== Assigned task ==
Answer with one number only: how many lines in this material contain the word "Brennan"?
<<<<
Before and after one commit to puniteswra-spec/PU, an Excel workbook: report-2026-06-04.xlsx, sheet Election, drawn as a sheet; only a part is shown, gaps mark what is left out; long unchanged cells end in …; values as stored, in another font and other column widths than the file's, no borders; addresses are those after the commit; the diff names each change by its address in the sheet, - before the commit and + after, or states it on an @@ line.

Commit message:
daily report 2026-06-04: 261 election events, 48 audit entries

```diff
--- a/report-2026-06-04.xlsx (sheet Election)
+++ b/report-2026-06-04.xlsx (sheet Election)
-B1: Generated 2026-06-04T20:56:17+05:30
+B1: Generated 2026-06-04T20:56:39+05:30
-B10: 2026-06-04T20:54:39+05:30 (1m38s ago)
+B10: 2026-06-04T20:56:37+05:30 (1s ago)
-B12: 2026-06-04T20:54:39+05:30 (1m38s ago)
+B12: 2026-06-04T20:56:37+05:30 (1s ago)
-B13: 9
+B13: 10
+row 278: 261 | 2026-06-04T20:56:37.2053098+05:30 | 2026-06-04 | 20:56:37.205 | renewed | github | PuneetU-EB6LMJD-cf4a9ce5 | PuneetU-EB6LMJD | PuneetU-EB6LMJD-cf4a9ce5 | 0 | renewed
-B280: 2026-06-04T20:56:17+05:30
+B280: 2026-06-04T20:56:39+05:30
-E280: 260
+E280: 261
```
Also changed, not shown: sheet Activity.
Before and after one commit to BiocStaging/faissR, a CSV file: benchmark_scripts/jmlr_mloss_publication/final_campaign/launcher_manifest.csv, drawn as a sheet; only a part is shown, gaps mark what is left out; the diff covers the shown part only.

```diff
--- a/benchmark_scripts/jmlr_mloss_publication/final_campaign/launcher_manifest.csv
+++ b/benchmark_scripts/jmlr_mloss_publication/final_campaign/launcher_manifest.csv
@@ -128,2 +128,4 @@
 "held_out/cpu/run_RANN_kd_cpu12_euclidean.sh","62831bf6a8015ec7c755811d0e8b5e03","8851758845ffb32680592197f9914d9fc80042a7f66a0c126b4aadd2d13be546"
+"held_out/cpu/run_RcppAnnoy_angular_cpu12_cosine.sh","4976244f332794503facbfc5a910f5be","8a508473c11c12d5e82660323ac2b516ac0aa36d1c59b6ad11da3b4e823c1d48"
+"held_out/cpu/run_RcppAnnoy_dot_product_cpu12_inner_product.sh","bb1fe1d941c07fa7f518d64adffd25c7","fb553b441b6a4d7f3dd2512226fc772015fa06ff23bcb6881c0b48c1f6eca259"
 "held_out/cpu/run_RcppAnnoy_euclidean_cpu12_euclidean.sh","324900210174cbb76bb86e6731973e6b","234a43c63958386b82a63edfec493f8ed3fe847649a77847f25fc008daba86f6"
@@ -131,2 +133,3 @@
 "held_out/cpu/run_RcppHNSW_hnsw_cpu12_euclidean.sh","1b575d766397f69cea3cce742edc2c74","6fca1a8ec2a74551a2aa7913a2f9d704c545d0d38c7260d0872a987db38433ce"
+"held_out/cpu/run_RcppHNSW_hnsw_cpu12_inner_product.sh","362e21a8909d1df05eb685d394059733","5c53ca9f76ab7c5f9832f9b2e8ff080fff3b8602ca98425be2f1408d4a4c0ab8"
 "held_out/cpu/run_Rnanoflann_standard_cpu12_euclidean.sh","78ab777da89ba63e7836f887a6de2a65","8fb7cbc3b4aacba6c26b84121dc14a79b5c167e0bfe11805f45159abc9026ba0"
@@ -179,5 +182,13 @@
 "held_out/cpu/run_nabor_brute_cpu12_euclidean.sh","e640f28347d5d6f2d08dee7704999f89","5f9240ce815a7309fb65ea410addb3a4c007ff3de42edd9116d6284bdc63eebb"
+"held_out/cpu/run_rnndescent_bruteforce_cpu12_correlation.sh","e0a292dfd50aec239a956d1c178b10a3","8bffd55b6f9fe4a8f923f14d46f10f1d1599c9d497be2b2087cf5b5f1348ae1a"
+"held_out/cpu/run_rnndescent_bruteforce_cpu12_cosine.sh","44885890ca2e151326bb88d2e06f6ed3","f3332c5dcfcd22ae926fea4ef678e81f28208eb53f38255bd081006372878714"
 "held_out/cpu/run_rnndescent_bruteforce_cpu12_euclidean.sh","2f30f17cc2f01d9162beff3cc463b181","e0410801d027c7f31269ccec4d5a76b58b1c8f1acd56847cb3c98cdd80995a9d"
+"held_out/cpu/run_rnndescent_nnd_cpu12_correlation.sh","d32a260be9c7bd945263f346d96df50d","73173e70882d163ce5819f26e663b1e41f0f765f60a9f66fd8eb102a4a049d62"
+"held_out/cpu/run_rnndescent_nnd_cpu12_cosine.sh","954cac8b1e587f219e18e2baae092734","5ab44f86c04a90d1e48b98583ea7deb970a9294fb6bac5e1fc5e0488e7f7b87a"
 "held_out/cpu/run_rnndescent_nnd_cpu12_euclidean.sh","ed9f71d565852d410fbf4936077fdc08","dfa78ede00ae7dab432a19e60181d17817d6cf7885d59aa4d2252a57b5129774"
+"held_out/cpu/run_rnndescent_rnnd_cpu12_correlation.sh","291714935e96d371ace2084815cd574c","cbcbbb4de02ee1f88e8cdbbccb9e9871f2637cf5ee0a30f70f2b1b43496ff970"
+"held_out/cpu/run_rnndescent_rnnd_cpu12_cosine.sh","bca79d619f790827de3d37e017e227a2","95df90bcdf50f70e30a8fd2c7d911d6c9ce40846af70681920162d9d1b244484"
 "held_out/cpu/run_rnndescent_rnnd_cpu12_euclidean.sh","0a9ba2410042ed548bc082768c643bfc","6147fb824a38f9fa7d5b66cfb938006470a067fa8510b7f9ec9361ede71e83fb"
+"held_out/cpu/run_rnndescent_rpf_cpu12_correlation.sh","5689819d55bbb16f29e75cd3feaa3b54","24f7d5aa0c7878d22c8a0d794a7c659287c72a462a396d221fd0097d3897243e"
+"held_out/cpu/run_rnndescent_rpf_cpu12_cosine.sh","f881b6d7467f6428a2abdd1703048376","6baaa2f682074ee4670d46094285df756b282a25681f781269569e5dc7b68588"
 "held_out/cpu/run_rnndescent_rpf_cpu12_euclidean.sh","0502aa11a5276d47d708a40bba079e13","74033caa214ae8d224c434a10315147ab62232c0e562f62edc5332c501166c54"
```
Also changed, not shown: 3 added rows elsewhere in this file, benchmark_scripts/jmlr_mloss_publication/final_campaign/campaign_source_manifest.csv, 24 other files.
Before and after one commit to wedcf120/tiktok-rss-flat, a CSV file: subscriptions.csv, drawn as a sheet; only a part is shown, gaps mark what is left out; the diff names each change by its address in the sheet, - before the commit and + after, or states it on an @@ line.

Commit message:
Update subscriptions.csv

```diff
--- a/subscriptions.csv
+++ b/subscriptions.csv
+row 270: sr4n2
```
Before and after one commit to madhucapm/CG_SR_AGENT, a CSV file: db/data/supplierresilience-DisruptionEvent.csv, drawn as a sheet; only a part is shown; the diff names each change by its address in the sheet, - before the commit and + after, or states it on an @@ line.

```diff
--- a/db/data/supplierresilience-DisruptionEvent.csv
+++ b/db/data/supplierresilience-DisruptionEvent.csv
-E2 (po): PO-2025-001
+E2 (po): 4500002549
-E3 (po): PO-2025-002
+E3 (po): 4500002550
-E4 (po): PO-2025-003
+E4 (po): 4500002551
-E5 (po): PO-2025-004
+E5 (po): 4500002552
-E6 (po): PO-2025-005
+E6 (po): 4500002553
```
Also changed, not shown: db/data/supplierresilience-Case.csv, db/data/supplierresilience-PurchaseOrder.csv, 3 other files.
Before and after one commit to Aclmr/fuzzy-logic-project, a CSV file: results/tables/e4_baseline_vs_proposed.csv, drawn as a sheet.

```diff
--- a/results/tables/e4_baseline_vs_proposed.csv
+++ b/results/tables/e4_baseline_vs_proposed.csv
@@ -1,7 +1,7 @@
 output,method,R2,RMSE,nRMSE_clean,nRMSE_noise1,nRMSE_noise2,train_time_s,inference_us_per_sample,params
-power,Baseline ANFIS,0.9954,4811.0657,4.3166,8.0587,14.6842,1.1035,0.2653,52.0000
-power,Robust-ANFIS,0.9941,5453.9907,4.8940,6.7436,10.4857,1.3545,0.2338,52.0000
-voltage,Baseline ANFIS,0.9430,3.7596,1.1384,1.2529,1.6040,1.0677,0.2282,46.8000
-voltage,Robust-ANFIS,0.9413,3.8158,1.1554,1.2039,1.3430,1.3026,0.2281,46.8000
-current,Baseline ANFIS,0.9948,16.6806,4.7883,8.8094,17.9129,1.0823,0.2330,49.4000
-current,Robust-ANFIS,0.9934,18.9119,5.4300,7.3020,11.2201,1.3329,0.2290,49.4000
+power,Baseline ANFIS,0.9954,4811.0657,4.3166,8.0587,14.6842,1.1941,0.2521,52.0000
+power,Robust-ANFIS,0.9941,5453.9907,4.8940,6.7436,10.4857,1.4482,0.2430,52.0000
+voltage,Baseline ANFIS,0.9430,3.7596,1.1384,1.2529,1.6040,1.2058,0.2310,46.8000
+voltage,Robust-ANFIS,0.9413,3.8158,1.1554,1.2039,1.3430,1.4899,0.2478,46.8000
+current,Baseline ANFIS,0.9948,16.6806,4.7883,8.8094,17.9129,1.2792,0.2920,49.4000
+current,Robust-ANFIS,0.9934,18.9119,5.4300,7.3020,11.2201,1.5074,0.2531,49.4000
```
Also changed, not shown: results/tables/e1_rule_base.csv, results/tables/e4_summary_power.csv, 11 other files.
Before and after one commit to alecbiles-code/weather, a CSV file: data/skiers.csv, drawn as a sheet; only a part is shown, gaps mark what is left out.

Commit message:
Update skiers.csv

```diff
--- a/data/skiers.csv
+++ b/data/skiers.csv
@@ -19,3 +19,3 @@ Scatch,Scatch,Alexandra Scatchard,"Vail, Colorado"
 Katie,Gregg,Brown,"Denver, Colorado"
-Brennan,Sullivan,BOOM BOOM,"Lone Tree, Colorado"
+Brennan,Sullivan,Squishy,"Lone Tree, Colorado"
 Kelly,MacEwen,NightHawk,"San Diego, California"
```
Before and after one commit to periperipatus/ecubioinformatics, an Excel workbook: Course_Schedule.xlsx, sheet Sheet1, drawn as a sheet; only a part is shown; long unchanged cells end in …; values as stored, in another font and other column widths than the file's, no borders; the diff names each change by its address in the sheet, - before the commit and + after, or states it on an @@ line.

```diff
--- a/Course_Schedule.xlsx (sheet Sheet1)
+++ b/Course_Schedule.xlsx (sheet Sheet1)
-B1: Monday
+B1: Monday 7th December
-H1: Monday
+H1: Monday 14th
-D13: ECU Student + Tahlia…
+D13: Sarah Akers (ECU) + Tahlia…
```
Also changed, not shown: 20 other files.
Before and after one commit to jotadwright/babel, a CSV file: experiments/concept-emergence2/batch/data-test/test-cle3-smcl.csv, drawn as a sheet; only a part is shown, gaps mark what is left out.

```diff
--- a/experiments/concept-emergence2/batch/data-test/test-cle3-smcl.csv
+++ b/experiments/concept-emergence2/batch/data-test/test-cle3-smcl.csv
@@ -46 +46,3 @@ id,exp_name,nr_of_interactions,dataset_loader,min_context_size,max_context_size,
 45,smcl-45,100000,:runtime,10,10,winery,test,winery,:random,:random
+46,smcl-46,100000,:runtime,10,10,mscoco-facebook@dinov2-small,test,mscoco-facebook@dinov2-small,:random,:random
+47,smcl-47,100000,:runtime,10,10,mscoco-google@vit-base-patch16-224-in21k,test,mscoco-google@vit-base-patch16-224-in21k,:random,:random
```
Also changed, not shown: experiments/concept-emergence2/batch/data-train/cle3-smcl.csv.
>>>>
== Output for this task ==
2